* _ASSIGNMENT_:
The answer must consist of each line below that contains the string "MappingRefGen".

-------- INPUT RECORDS --------

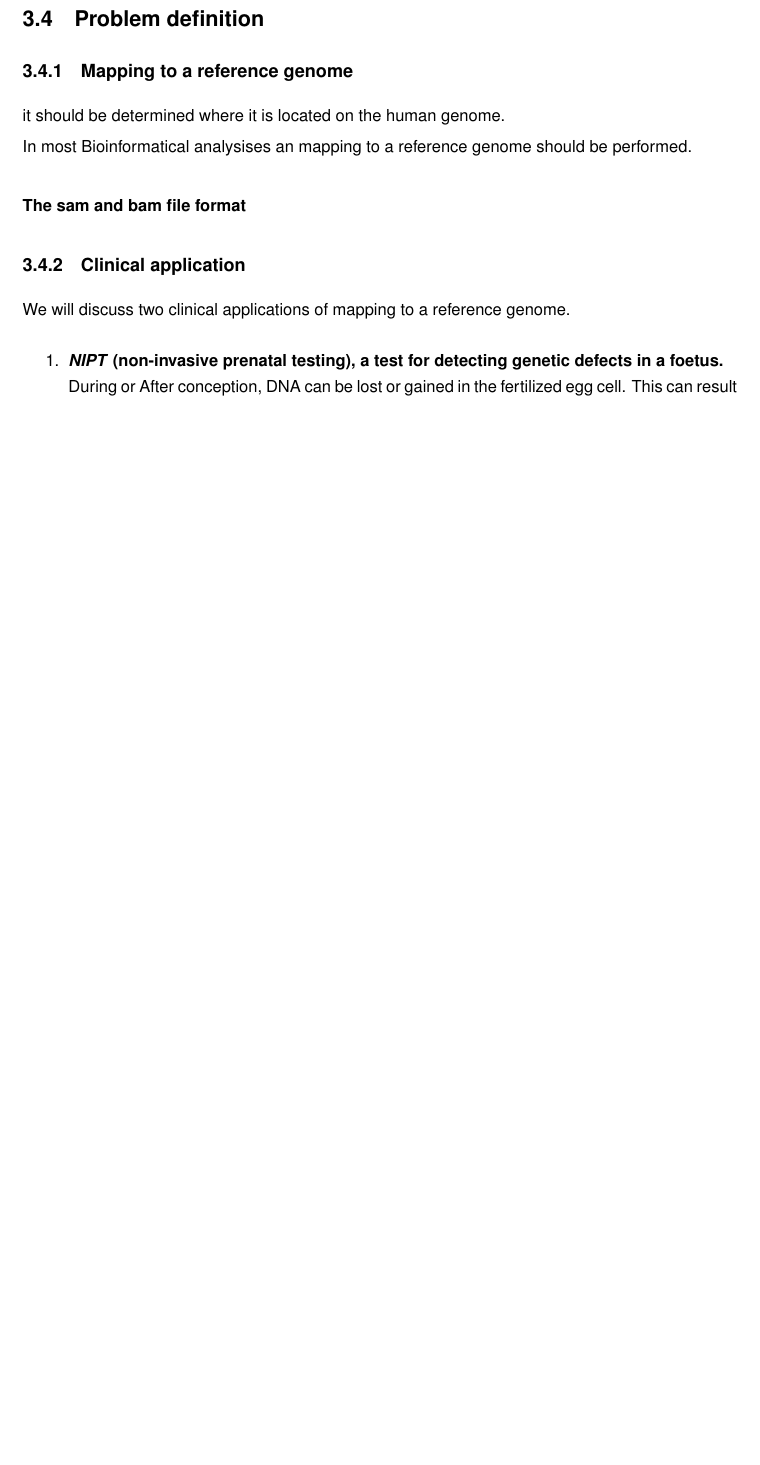
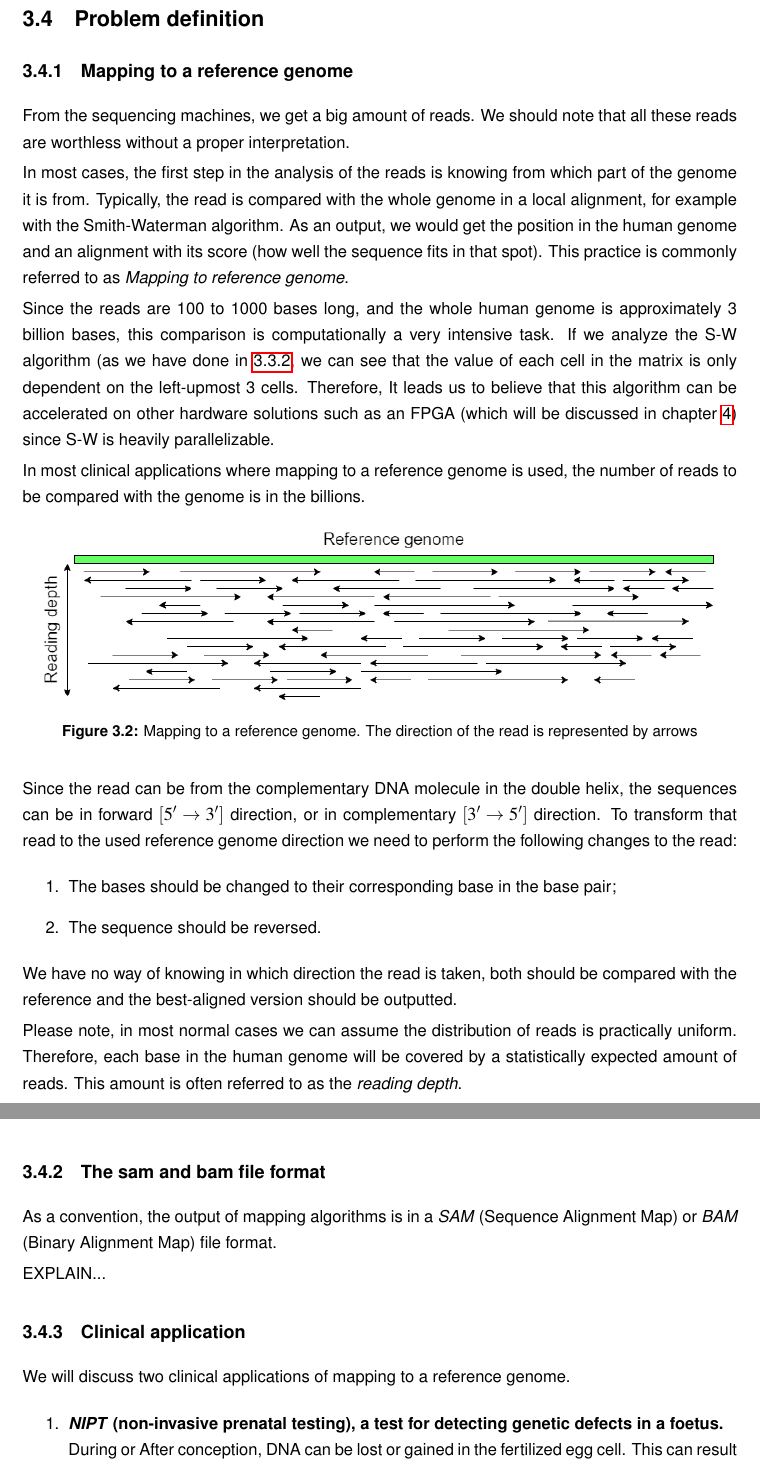
Before and after one commit to robinno/ThesisReport, a LaTeX thesis (thesis.tex, which reads H3_Methods.tex): part of page 27 of 36 before the commit and two parts of pages 27 and 28 of 37 after it, the two joined at a grey line, cut so that both start at the same text, the shorter picture padded with empty space. Compiled offline with pdfLaTeX.

Commit message:
problem definition

```diff
--- a/H3_Methods.tex
+++ b/H3_Methods.tex
@@ -261,12 +261,37 @@ GTTGAC
 
 \subsection{Mapping to a reference genome}
 
+From the sequencing machines, we get a big amount of reads. We should note that all these reads are worthless without a proper interpretation.
+
+In most cases, the first step in the analysis of the reads is knowing from which part of the genome it is from. Typically, the read is compared with the whole genome in a local alignment, for example with the Smith-Waterman algorithm. As an output, we would get the position in the human genome and an alignment with its score (how well the sequence fits in that spot). This practice is commonly referred to as \emph{Mapping to reference genome}.
+
+Since the reads are 100 to 1000 bases long, and the whole human genome is approximately 3 billion bases, this comparison is computationally a very intensive task. If we analyze the S-W algorithm (as we have done in \ref{expl:SWanalyse}, we can see that the value of each cell in the matrix is only dependent on the left-upmost 3 cells. Therefore, It leads us to believe that this algorithm can be accelerated on other hardware solutions such as an FPGA (which will be discussed in chapter \ref{ch:Platforms}) since S-W is heavily parallelizable.
+
+In most clinical applications where mapping to a reference genome is used, the number of reads to be compared with the genome is in the billions.
+
+\begin{figure}[H]
+	\centering
+	\includegraphics[width=0.95\textwidth]{problemDefinition/MappingRefGen.png}
+	\caption{Mapping to a reference genome. The direction of the read is represented by arrows}
+	\label{fig:mapRefGen}
+\end{figure}
+
+Since the read can be from the complementary DNA molecule in the double helix, the sequences can be in forward $[5' \rightarrow 3']$ direction, or in complementary $[3' \rightarrow 5']$ direction. To transform that read to the used reference genome direction we need to perform the following changes to the read:
+\begin{enumerate}
+	\item The bases should be changed to their corresponding base in the base pair;
+	\item The sequence should be reversed.
+\end{enumerate}
+We have no way of knowing in which direction the read is taken, both should be compared with the reference and the best-aligned version should be outputted.
+
+Please note, in most normal cases we can assume the distribution of reads is practically uniform. Therefore, each base in the human genome will be covered by a statistically expected amount of reads. This amount is often referred to as the \emph{reading depth}.
+
+
+\subsection{The sam and bam file format}
+
+As a convention, the output of mapping algorithms is in a \emph{SAM} (Sequence Alignment Map) or \emph{BAM} (Binary Alignment Map) file format.
+
 %TODO
-it should be determined where it is located on the human genome.
-
-In most Bioinformatical analysises an mapping to a reference genome should be performed.
-
-\paragraph{The sam and bam file format}
+EXPLAIN...
 
 \subsection{Clinical application}
 
```
Also changed, not shown: H4_ELbackground.tex (+1 -0 lines), fig/problemDefinition/MappingRefGen.png (added), thesis.pdf, H3_Methods.tex (2 more changed lines), 6 other files.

--------

* _SOLUTION TO THE PROBLEM_:
+	\includegraphics[width=0.95\textwidth]{problemDefinition/MappingRefGen.png}
Also changed, not shown: H4_ELbackground.tex (+1 -0 lines), fig/problemDefinition/MappingRefGen.png (added), thesis.pdf, H3_Methods.tex (2 more changed lines), 6 other files.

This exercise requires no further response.